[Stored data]
»»

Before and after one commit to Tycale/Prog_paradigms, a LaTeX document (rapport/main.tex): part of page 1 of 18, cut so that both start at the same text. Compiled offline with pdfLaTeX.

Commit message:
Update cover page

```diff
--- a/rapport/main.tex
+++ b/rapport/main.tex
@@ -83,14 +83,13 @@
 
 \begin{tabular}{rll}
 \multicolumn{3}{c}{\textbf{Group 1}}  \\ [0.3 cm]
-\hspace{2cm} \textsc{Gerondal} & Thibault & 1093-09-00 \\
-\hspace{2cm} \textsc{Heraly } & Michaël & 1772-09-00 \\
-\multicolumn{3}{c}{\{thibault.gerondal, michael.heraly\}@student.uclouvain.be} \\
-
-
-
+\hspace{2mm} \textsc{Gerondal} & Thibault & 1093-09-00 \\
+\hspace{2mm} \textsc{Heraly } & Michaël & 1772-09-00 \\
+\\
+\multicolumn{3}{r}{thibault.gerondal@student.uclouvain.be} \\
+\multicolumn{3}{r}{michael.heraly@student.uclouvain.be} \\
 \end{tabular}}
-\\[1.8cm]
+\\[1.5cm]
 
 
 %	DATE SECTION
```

««

TASK GOAL –
Set down the records again, exactly.

RESPONSE AREA –
Before and after one commit to Tycale/Prog_paradigms, a LaTeX document (rapport/main.tex): part of page 1 of 18, cut so that both start at the same text. Compiled offline with pdfLaTeX.

Commit message:
Update cover page

```diff
--- a/rapport/main.tex
+++ b/rapport/main.tex
@@ -83,14 +83,13 @@
 
 \begin{tabular}{rll}
 \multicolumn{3}{c}{\textbf{Group 1}}  \\ [0.3 cm]
-\hspace{2cm} \textsc{Gerondal} & Thibault & 1093-09-00 \\
-\hspace{2cm} \textsc{Heraly } & Michaël & 1772-09-00 \\
-\multicolumn{3}{c}{\{thibault.gerondal, michael.heraly\}@student.uclouvain.be} \\
-
-
-
+\hspace{2mm} \textsc{Gerondal} & Thibault & 1093-09-00 \\
+\hspace{2mm} \textsc{Heraly } & Michaël & 1772-09-00 \\
+\\
+\multicolumn{3}{r}{thibault.gerondal@student.uclouvain.be} \\
+\multicolumn{3}{r}{michael.heraly@student.uclouvain.be} \\
 \end{tabular}}
-\\[1.8cm]
+\\[1.5cm]
 
 
 %	DATE SECTION
```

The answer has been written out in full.